Source data:

##############################

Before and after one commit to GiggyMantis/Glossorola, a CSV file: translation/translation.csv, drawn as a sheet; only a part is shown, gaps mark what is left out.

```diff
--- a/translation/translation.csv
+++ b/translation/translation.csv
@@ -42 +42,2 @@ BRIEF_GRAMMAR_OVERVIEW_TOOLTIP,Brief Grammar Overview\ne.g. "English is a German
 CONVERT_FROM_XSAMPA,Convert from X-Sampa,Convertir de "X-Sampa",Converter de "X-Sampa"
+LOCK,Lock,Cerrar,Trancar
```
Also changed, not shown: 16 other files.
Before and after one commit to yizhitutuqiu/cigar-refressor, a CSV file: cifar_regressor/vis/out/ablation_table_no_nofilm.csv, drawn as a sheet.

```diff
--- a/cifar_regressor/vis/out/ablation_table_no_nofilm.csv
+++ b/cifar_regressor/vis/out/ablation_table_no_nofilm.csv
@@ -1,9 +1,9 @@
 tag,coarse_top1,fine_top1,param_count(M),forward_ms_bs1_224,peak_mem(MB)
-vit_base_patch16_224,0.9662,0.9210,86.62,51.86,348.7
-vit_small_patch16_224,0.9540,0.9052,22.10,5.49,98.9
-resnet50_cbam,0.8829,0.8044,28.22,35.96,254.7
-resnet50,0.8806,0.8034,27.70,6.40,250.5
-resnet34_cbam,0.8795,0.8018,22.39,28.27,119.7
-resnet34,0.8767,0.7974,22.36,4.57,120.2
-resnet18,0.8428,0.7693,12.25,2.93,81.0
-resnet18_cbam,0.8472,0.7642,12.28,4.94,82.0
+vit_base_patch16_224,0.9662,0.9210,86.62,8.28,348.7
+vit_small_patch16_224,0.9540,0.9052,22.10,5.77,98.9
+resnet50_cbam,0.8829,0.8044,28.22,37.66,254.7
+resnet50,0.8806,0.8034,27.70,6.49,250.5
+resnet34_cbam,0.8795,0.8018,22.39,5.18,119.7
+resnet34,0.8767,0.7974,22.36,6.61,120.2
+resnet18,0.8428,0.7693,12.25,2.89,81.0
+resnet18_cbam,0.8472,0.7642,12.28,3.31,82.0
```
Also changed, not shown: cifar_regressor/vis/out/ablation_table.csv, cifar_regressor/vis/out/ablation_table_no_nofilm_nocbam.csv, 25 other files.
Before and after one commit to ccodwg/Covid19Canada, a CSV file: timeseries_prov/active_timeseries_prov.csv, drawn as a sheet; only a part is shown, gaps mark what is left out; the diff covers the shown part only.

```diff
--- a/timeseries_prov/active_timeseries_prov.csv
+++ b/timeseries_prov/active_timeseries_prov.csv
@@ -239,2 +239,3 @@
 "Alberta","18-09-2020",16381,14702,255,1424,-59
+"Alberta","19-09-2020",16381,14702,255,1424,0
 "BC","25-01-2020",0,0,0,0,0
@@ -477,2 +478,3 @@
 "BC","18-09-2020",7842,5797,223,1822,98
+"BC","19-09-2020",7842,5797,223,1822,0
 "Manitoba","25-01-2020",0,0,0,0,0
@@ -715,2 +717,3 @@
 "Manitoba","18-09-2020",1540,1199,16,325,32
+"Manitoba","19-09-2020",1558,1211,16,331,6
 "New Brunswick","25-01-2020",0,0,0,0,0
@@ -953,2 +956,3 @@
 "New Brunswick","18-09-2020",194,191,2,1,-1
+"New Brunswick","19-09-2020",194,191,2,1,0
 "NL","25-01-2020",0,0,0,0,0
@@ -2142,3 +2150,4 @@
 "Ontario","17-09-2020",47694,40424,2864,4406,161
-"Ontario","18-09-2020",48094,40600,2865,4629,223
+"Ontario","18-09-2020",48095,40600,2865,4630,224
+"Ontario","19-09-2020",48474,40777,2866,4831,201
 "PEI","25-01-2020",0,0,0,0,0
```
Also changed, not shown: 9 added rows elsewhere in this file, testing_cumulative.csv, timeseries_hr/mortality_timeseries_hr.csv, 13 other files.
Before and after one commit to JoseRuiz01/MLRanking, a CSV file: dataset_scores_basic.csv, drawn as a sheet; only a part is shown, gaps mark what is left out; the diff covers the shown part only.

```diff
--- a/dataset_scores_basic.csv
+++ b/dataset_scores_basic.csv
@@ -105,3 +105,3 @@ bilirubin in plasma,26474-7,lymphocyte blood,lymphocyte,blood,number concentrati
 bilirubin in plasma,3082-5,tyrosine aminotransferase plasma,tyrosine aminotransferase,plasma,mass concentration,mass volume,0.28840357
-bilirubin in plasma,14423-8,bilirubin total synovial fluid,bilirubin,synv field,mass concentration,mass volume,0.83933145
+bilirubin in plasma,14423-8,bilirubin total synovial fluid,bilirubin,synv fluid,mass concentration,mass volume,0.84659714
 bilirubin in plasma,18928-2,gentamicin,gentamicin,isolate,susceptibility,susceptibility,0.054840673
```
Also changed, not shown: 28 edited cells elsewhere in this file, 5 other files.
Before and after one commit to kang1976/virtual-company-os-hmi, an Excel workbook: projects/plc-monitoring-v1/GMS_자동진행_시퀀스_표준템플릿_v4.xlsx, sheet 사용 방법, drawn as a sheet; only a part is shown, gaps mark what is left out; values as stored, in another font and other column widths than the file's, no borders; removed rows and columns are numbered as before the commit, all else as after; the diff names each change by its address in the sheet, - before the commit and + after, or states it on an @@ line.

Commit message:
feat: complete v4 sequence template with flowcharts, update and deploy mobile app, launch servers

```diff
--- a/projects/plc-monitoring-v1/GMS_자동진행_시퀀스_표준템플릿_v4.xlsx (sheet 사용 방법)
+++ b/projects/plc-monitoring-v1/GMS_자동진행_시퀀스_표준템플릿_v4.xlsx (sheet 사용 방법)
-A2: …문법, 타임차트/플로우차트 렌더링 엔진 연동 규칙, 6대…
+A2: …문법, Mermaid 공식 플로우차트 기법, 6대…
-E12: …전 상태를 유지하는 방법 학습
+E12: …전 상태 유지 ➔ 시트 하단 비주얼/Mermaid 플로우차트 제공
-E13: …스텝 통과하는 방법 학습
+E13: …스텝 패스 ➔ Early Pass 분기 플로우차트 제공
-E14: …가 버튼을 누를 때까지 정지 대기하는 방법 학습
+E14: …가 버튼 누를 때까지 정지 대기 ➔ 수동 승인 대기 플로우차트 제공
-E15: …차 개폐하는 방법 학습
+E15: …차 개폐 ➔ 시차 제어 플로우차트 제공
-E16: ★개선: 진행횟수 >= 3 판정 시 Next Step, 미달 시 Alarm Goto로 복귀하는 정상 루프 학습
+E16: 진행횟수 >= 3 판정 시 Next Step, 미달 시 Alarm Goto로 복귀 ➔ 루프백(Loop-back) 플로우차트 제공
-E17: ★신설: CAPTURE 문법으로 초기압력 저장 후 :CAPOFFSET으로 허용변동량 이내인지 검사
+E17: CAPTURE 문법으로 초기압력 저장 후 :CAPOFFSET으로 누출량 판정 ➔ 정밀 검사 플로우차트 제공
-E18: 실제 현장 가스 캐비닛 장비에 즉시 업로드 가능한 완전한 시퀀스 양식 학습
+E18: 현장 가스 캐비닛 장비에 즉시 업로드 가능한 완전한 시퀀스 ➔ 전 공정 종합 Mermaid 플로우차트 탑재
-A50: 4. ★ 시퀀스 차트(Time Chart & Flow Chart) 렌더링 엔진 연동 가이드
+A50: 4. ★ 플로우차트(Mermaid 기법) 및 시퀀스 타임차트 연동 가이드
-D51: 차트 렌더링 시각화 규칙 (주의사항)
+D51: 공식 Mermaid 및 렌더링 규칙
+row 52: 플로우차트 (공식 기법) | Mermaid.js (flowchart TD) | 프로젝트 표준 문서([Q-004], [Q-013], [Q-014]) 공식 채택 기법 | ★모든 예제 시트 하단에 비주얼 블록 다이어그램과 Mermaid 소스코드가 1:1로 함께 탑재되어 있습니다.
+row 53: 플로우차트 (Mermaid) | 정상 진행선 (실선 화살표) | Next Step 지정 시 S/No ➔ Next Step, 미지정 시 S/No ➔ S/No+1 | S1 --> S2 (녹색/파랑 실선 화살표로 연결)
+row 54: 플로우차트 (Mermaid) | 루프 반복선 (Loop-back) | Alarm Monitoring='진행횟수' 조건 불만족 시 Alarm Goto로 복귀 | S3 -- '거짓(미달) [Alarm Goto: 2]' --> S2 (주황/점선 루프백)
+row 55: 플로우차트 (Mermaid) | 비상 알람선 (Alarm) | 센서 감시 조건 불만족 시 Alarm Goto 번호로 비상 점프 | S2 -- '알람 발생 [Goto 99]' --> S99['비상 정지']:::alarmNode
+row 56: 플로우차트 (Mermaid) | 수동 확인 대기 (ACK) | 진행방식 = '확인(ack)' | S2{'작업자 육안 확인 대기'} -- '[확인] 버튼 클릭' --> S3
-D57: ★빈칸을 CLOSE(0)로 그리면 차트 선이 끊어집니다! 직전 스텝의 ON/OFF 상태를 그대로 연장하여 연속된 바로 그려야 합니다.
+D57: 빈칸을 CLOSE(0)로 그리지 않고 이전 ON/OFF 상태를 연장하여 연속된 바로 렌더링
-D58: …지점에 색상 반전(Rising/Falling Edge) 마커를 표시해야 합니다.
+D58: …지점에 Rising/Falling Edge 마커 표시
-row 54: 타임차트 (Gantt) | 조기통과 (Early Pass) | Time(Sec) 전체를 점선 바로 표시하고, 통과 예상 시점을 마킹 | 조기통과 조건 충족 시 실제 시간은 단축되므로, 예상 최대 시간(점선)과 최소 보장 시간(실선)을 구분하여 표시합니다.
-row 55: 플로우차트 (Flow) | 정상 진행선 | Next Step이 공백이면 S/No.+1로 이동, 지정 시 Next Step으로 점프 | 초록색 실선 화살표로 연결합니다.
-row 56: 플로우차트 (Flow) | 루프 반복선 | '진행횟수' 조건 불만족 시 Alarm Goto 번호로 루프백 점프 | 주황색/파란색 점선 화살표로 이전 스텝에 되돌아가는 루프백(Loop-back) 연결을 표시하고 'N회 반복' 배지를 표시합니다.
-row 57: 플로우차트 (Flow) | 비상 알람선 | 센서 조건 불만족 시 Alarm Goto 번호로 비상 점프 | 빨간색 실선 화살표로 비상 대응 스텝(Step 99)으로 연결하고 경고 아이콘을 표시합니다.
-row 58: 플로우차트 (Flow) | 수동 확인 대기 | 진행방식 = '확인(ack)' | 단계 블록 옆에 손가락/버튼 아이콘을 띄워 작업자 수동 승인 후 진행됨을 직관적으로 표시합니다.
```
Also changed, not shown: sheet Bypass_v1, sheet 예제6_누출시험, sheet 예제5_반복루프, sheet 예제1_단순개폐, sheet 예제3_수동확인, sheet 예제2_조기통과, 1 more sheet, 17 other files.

##############################

To do:
For each line above that contains the word "changed", give the line as it is written.

Answer to this task:
Also changed, not shown: 16 other files.
Also changed, not shown: cifar_regressor/vis/out/ablation_table.csv, cifar_regressor/vis/out/ablation_table_no_nofilm_nocbam.csv, 25 other files.
Also changed, not shown: 9 added rows elsewhere in this file, testing_cumulative.csv, timeseries_hr/mortality_timeseries_hr.csv, 13 other files.
Also changed, not shown: 28 edited cells elsewhere in this file, 5 other files.
Also changed, not shown: sheet Bypass_v1, sheet 예제6_누출시험, sheet 예제5_반복루프, sheet 예제1_단순개폐, sheet 예제3_수동확인, sheet 예제2_조기통과, 1 more sheet, 17 other files.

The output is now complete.